A passenger who could have identified Clause as the driver in a fatal 2013 crash on the Tuscarora Indian Reservation had credibility issues, which would have been a challenge in a trial.
"So we gave Ms. Clause the deal of a lifetime," Assistant District Attorney Theodore A. Brenner told a judge in 2017.
Now, an appellate court has given Clause another break.
Clause violated the terms of her probation that State Supreme Court Justice Richard C. Kloch Sr. set when he sentenced her in 2014. So when she appeared before him again on Dec. 15, 2017, because of those violations, he sentenced her to one to three years in prison.
But the five-judge panel at the Appellate Division of State Supreme Court in Rochester unanimously decided that sentence was "unduly harsh and severe" and overturned the sentence.
Instead, the appellate judges put Clause, 23, back onto probation, added 100 hours of community service and ordered her to wear an electronic monitoring device for a year.
"She was pleased, of course," said Erin E. McCampbell, the attorney who represented Clause in the appeal. She obtained a stay of the prison sentence right after it was ordered, so Clause never went to state prison.
"I find it a bit concerning that the judge who knows every aspect of this case and gives a legal sentence would be overturned," Niagara County District Attorney Caroline A. Wojtaszek said Wednesday.
Clause could have received a maximum sentence of five to 15 years for first-degree vehicular manslaughter in the death of Jasmin P. Dubuc, 19. That sentence "would be overturned in a second," Kloch said at the sentencing hearing, according to a 2017 court transcript.
Brenner agreed with Kloch at the hearing. "But I think this is a state prison case all day long," he said.
Clause's blood alcohol content was .18 percent after the May 19, 2013, wreck on Walmore Road. Her speeding 2009 Mazda 3 struck a utility pole and rolled over several times, ejecting Dubuc, who died at the scene.

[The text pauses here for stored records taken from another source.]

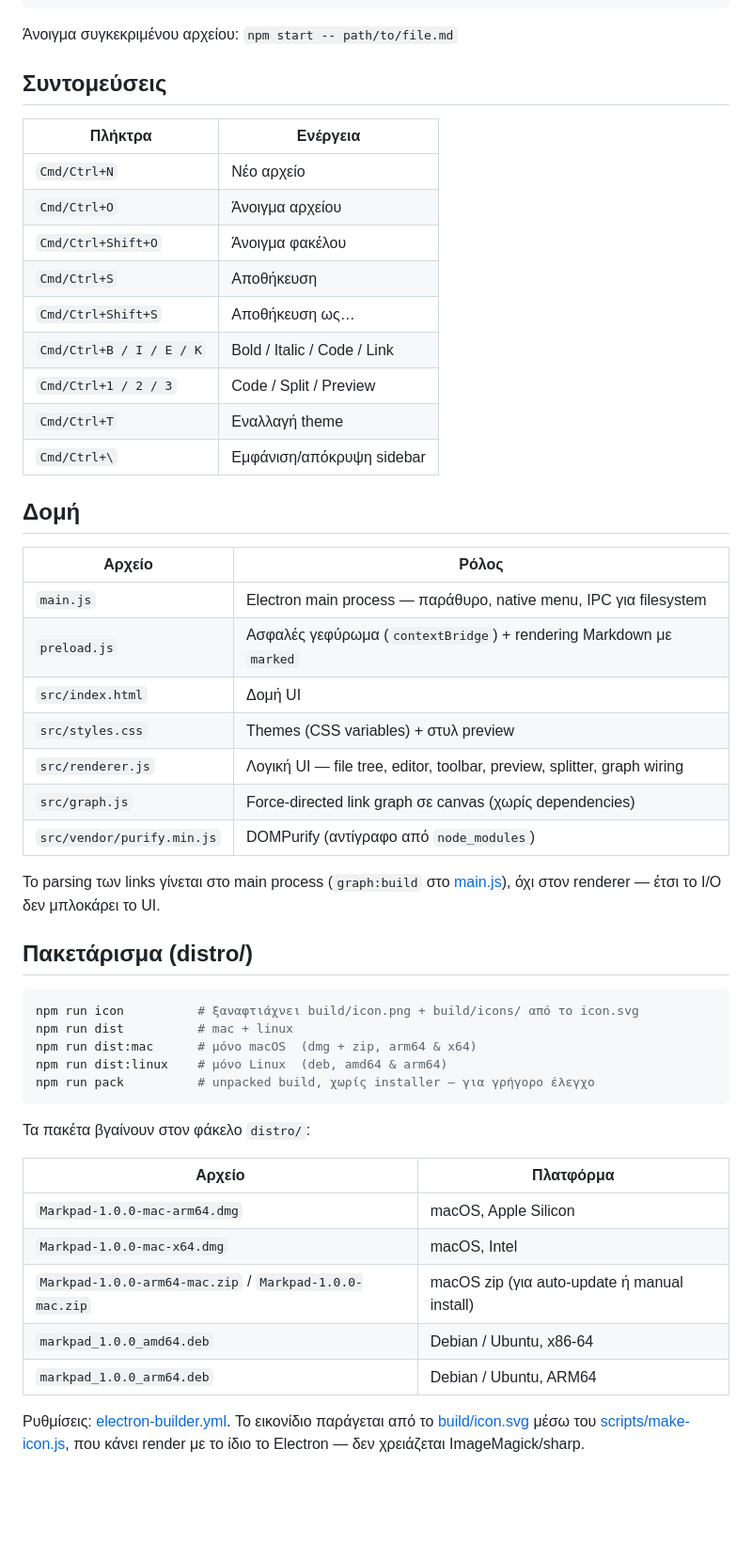
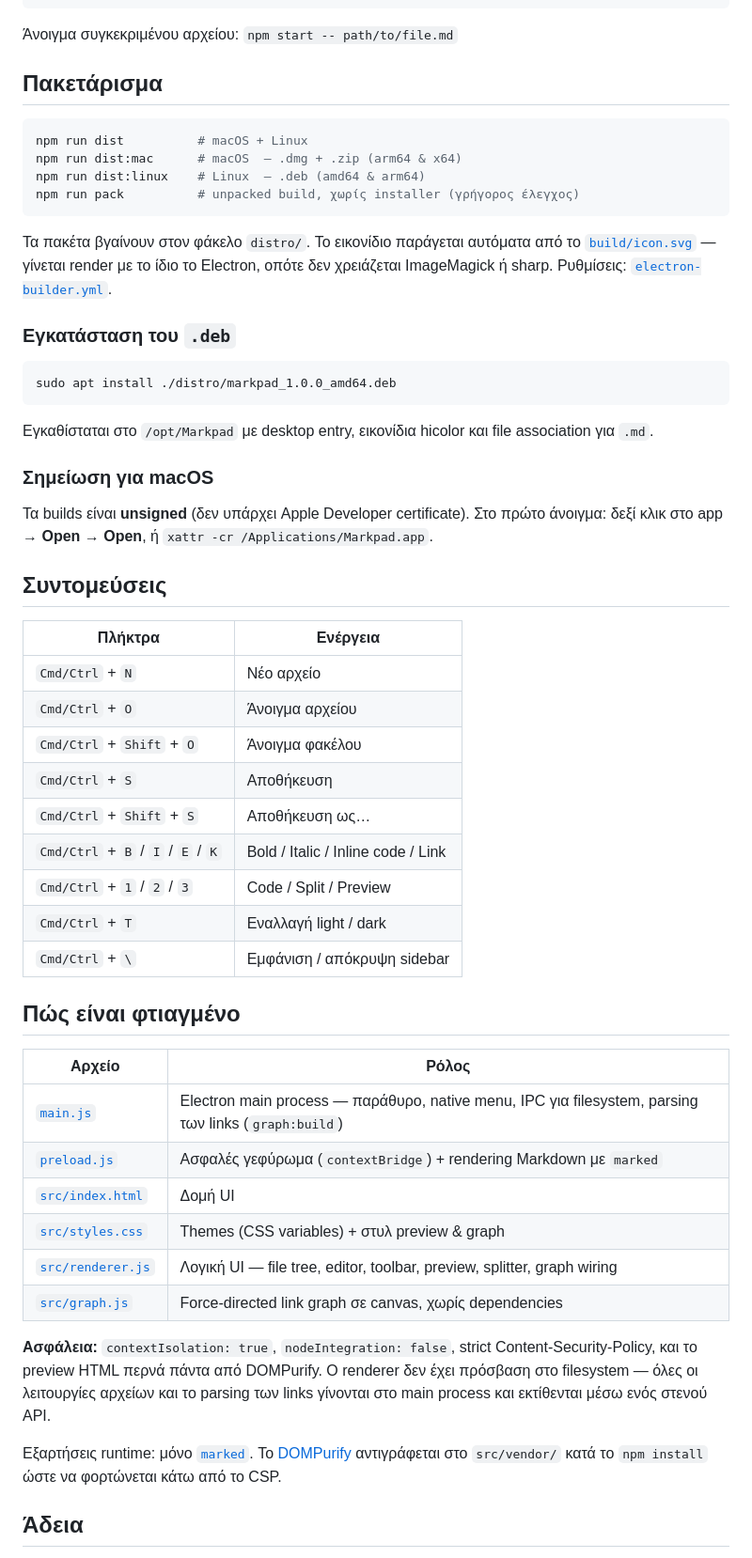
Before and after one commit to cimaz/markpad, a Markdown page: README.md, the part around one of its changes. Shown at 94% size. Rendered like a GitHub page; blank space fills up the shorter version.

````diff
--- a/README.md
+++ b/README.md
@@ -59,56 +103,64 @@ npm start
 
 Άνοιγμα συγκεκριμένου αρχείου: `npm start -- path/to/file.md`
 
+## Πακετάρισμα
+
+```bash
+npm run dist          # macOS + Linux
+npm run dist:mac      # macOS  — .dmg + .zip (arm64 & x64)
+npm run dist:linux    # Linux  — .deb (amd64 & arm64)
+npm run pack          # unpacked build, χωρίς installer (γρήγορος έλεγχος)
+```
+
+Τα πακέτα βγαίνουν στον φάκελο `distro/`. Το εικονίδιο παράγεται αυτόματα από το
+[`build/icon.svg`](build/icon.svg) — γίνεται render με το ίδιο το Electron, οπότε δεν
+χρειάζεται ImageMagick ή sharp. Ρυθμίσεις: [`electron-builder.yml`](electron-builder.yml).
+
+### Εγκατάσταση του `.deb`
+
+```bash
+sudo apt install ./distro/markpad_1.0.0_amd64.deb
+```
+
+Εγκαθίσταται στο `/opt/Markpad` με desktop entry, εικονίδια hicolor και file association για `.md`.
+
+### Σημείωση για macOS
+
+Τα builds είναι **unsigned** (δεν υπάρχει Apple Developer certificate). Στο πρώτο άνοιγμα:
+δεξί κλικ στο app → **Open** → **Open**, ή `xattr -cr /Applications/Markpad.app`.
+
 ## Συντομεύσεις
 
 | Πλήκτρα | Ενέργεια |
 | --- | --- |
-| `Cmd/Ctrl+N` | Νέο αρχείο |
-| `Cmd/Ctrl+O` | Άνοιγμα αρχείου |
-| `Cmd/Ctrl+Shift+O` | Άνοιγμα φακέλου |
-| `Cmd/Ctrl+S` | Αποθήκευση |
-| `Cmd/Ctrl+Shift+S` | Αποθήκευση ως… |
-| `Cmd/Ctrl+B / I / E / K` | Bold / Italic / Code / Link |
-| `Cmd/Ctrl+1 / 2 / 3` | Code / Split / Preview |
-| `Cmd/Ctrl+T` | Εναλλαγή theme |
-| `Cmd/Ctrl+\` | Εμφάνιση/απόκρυψη sidebar |
+| `Cmd/Ctrl` + `N` | Νέο αρχείο |
+| `Cmd/Ctrl` + `O` | Άνοιγμα αρχείου |
+| `Cmd/Ctrl` + `Shift` + `O` | Άνοιγμα φακέλου |
+| `Cmd/Ctrl` + `S` | Αποθήκευση |
+| `Cmd/Ctrl` + `Shift` + `S` | Αποθήκευση ως… |
+| `Cmd/Ctrl` + `B` / `I` / `E` / `K` | Bold / Italic / Inline code / Link |
+| `Cmd/Ctrl` + `1` / `2` / `3` | Code / Split / Preview |
+| `Cmd/Ctrl` + `T` | Εναλλαγή light / dark |
+| `Cmd/Ctrl` + `\` | Εμφάνιση / απόκρυψη sidebar |
 
-## Δομή
+## Πώς είναι φτιαγμένο
 
 | Αρχείο | Ρόλος |
 | --- | --- |
-| `main.js` | Electron main process — παράθυρο, native menu, IPC για filesystem |
-| `preload.js` | Ασφαλές γεφύρωμα (`contextBridge`) + rendering Markdown με `marked` |
-| `src/index.html` | Δομή UI |
-| `src/styles.css` | Themes (CSS variables) + στυλ preview |
-| `src/renderer.js` | Λογική UI — file tree, editor, toolbar, preview, splitter, graph wiring |
-| `src/graph.js` | Force-directed link graph σε canvas (χωρίς dependencies) |
-| `src/vendor/purify.min.js` | DOMPurify (αντίγραφο από `node_modules`) |
+| [`main.js`](main.js) | Electron main process — παράθυρο, native menu, IPC για filesystem, parsing των links (`graph:build`) |
+| [`preload.js`](preload.js) | Ασφαλές γεφύρωμα (`contextBridge`) + rendering Markdown με `marked` |
+| [`src/index.html`](src/index.html) | Δομή UI |
+| [`src/styles.css`](src/styles.css) | Themes (CSS variables) + στυλ preview & graph |
+| [`src/renderer.js`](src/renderer.js) | Λογική UI — file tree, editor, toolbar, preview, splitter, graph wiring |
+| [`src/graph.js`](src/graph.js) | Force-directed link graph σε canvas, χωρίς dependencies |
 
-Το parsing των links γίνεται στο main process (`graph:build` στο [main.js](main.js)),
-όχι στον renderer — έτσι το I/O δεν μπλοκάρει το UI.
+**Ασφάλεια:** `contextIsolation: true`, `nodeIntegration: false`, strict Content-Security-Policy,
+και το preview HTML περνά πάντα από DOMPurify. Ο renderer δεν έχει πρόσβαση στο filesystem —
+όλες οι λειτουργίες αρχείων και το parsing των links γίνονται στο main process και εκτίθενται
+μέσω ενός στενού API.
 
-## Πακετάρισμα (distro/)
+Εξαρτήσεις runtime: μόνο [`marked`](https://marked.js.org/). Το [DOMPurify](https://github.com/cure53/DOMPurify)
+αντιγράφεται στο `src/vendor/` κατά το `npm install` ώστε να φορτώνεται κάτω από το CSP.
 
-```bash
-npm run icon          # ξαναφτιάχνει build/icon.png + build/icons/ από το icon.svg
-npm run dist          # mac + linux
-npm run dist:mac      # μόνο macOS  (dmg + zip, arm64 & x64)
-npm run dist:linux    # μόνο Linux  (deb, amd64 & arm64)
-npm run pack          # unpacked build, χωρίς installer — για γρήγορο έλεγχο
-```
+## Άδεια
 
-Τα πακέτα βγαίνουν στον φάκελο `distro/`:
-
-| Αρχείο | Πλατφόρμα |
-| --- | --- |
-| `Markpad-1.0.0-mac-arm64.dmg` | macOS, Apple Silicon |
-| `Markpad-1.0.0-mac-x64.dmg` | macOS, Intel |
-| `Markpad-1.0.0-arm64-mac.zip` / `Markpad-1.0.0-mac.zip` | macOS zip (για auto-update ή manual install) |
-| `markpad_1.0.0_amd64.deb` | Debian / Ubuntu, x86-64 |
-| `markpad_1.0.0_arm64.deb` | Debian / Ubuntu, ARM64 |
-
-Ρυθμίσεις: [electron-builder.yml](electron-builder.yml). Το εικονίδιο παράγεται από το
-[build/icon.svg](build/icon.svg) μέσω του [scripts/make-icon.js](scripts/make-icon.js),
-που κάνει render με το ίδιο το Electron — δεν χρειάζεται ImageMagick/sharp.
-
````
Also changed, not shown: other parts of README.md (+81 -63 lines), docs/editor.png (added), docs/graph.png (added), 1 other file.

Clause also was seriously hurt. At her first sentencing in 2014, defense attorney Joel L. Daniels said Clause was placed in a medically induced coma for two and a half weeks after the crash. She had multiple skull fractures, a brain bleed, fractures in her low back and a lacerated liver. Her gall bladder was removed and several procedures were needed to remove scar tissue in her throat that resulted from a tracheotomy.
After the probation violations, Brenner, who died last month, asked Kloch to sentence Clause to a year and a half with credit for a six-month Niagara County Jail term Clause had already served following her sentencing in 2014. She also paid a $5,000 fine.
Daniels argued for returning Clause to probation because the violations were minor, even though Daniels acknowledged that Kloch had told Clause there would be "zero tolerance" of any violations.
Clause's probation officer issued a violation notice after Clause missed four appointments with him in 2017. Clause and Daniels said the June 2017 death of her grandfather affected her emotionally and led to the missed appointments.
Dubuc's parents, Audrey and Stephen Dubuc, filed a wrongful death suit against Clause and her father. They collected a $750,000 settlement for the benefit of Jasmin's 5-year-old son, whom they are raising.
Stephen Dubuc did not return a call seeking comment Wednesday.
Brenner said in court in December 2017 that, despite her guilty plea to DWI, Clause claimed in a 2014 presentencing interview with a probation officer that she wasn't driving.
There was another passenger in the vehicle who survived, Jasmine A. Rickard, then 18. She would have been the only witness at a trial who could have placed Clause in the driver's seat. But Rickard was arrested in a January 2014 DWI case in Lockport, and she falsely told police she wasn't the driver, according to Brenner.